The groups that filed the documents were: the American Federation of Government Employees representing TSA security officers; the Federal Law Enforcement Officers Association, including air marshals; the consumer group FliersRights.org; the Association of Flight Attendants-CWA at 20 airlines; the Association of Professional Flight Attendants at American Airlines; the Allied Pilots Association of American pilots; the International Association of Machinists and Aerospace Workers; the Teamsters; and the Transport Workers Union.
Reps. Michael Grimm, R-N.Y., and Ed Markey, D-Mass., proposed legislation to prevent TSA from letting knives back on planes.They were hoping to attach the legislation Wednesday as an amendment to a homeland-security funding bill on the House floor.
"This is a victory for every single person who sets foot on a plane," said Markey, who commended Pistole for the courage to change course. "The bipartisan effort to stop this rule change and the grassroots effort among pilots, flight attendants, law enforcement and TSA screeners was successful because the rule change was wrong from the start."

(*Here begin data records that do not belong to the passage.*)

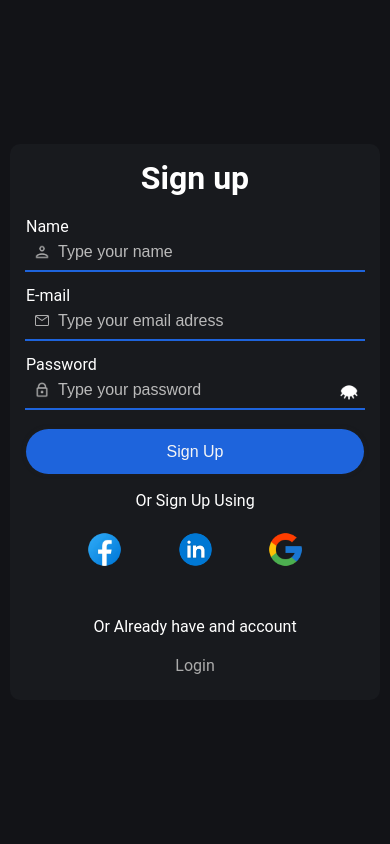
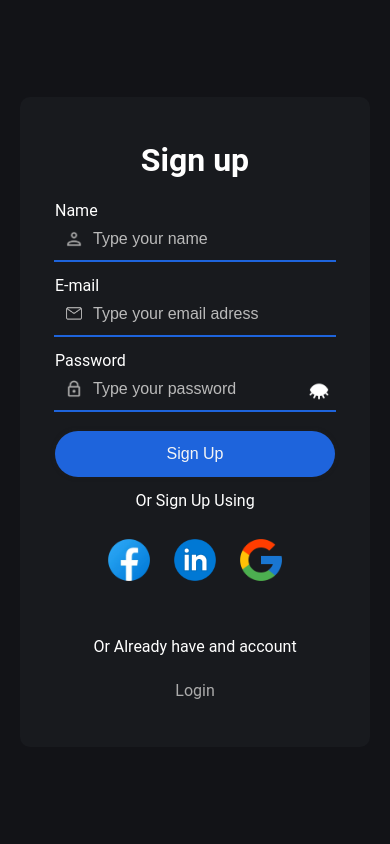
Before and after one commit to yimnaiconradndjousi-coder/Signup-System, a Flask app: template templates/signup.html in a window 390 px wide. Run offline with Flask 3, Linux system fonts and the light colour scheme; the template is opened without the code that fills it, so the values that code supplies are empty.

Commit message:
Refactor signup form styles for improved layout and responsiveness

```diff
--- a/static/signup.css
+++ b/static/signup.css
@@ -41,19 +41,16 @@ body {
     justify-content: center;
     align-items: center;
     width: 100%;
-    min-height: 100dvh;
+    height: 100dvh;
     background-color: #121317;
     margin: 0;
-    padding: clamp(16px, 4vw, 40px);
-    overflow-x: hidden;
-    overflow-y: auto;
+    overflow: hidden;
 }
 
 /* #Icon*/
 
 .socail-media-icons {
-    width: clamp(36px, 10vw, var(--image-size));
-    height: auto;
+    width: var(--image-size);
 }
 
 .input-icon{
@@ -65,8 +62,7 @@ body {
     width: 20px;
     margin: 6px;
     margin-bottom: 3px;
-    margin-left: 6px;
-    flex: 0 0 20px;
+    margin-left: 25%;
 }
 
 #show-or-hide-password:hover {
@@ -81,12 +77,14 @@ body {
     background-color: #181A1E;
     justify-content: center;
     align-items: center;
-    width: min(100%, 500px);
-    min-height: min(650px, calc(100dvh - 32px));
+    width: 30%;
+    height: 50%;
+    min-width: 350px;
+    min-height: 650px;
     max-width: 500px;
     max-height: 900px;
     border-radius: 10px;
-    padding: 10px;
+    padding:0 10px 0 10px;
     margin: auto;
 }
 
@@ -100,8 +98,8 @@ form {
     /* align-items: center; */
     justify-content: center;
     width: 100%;
-    min-height: 100%;
-    padding: 0 clamp(10px, 4vw, 25px);
+    height: 100%;
+    padding:0 25px 0 25px;
 }
 
 .form-title {
@@ -206,7 +204,7 @@ input:-webkit-autofill:active {
 
 .signup-option, .login-option {
     display: flex;
-    width: min(65%, 240px);
+    width: 65%;
     align-items: center;
     justify-content: center;
     justify-content: space-between;
@@ -225,55 +223,36 @@ input:-webkit-autofill:active {
     margin-bottom: 5%;
 }
 
-@media (max-width: 600px) {
-    body {
-        align-items: flex-start;
+
+/* @media (min-width: 768px) {
+    form {
+        max-width: 800px;
     }
 
     .signup-form {
-        min-height: 0;
-        max-height: none;
-    }
-
-    .form-title {
-        margin-top: 2%;
-        margin-bottom: 6%;
-    }
-
-    p {
-        margin-bottom: 6%;
-    }
-
-    #signup-btn {
-        padding: 4%;
+        min-height: 500px;
+        width: 25%;
+        max-width: 500px;
+        padding: 10px;
+        border-radius: 15px;
+        display: flex;
+        box-shadow: 0 0 12px rgba(9, 9, 9, 0.285);
     }
 
     .signup-option {
-        margin-bottom: 7%;
-    }
-}
-
-@media (max-width: 400px) {
-    body {
-        padding: 10px;
+        gap: 2%;
     }
 
-    .signup-form {
-        padding: 8px;
-    }
-
-    form {
-        padding: 0 8px;
-    }
-
-    .input-icon {
-        width: 16px;
-        margin: 8px;
+    body {
+        margin: 0;
+        align-items: center;
+        justify-content: center;
+        height: 100vh;
+        display: flex;
     }
 
     #show-or-hide-password {
-        width: 18px;
-        flex-basis: 18px;
-        margin-left: 4px;
+        margin-left: 6px;
     }
-}
+
+} */
```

Pistole said he made the decision not to change the prohibited-items list himself, rather than being ordered by someone else, based on seeking a partnership among interest groups for aviation security. He said TSA is good at finding small knives, detecting 2,000 per day, but that screeners will still focus on finding non-metallic explosives.
Pistole said dropping the policy change involving knives would allow TSA to pursue risk-based screening initiatives that concentrate on travelers deemed the highest threats and are embraced by the traveling public. Other steps in that process include Pre-check, which expedites screening for frequent fliers, and easing screening for people 12 years old or younger, or 75 years old and older.
"We will continue to take steps to improve our ever-evolving security posture while also improving the experience of the traveling public," Pistole said. "Risk-based security enhances the travel experience while allowing TSA to continue to keep passengers safe by focusing on those we know less about."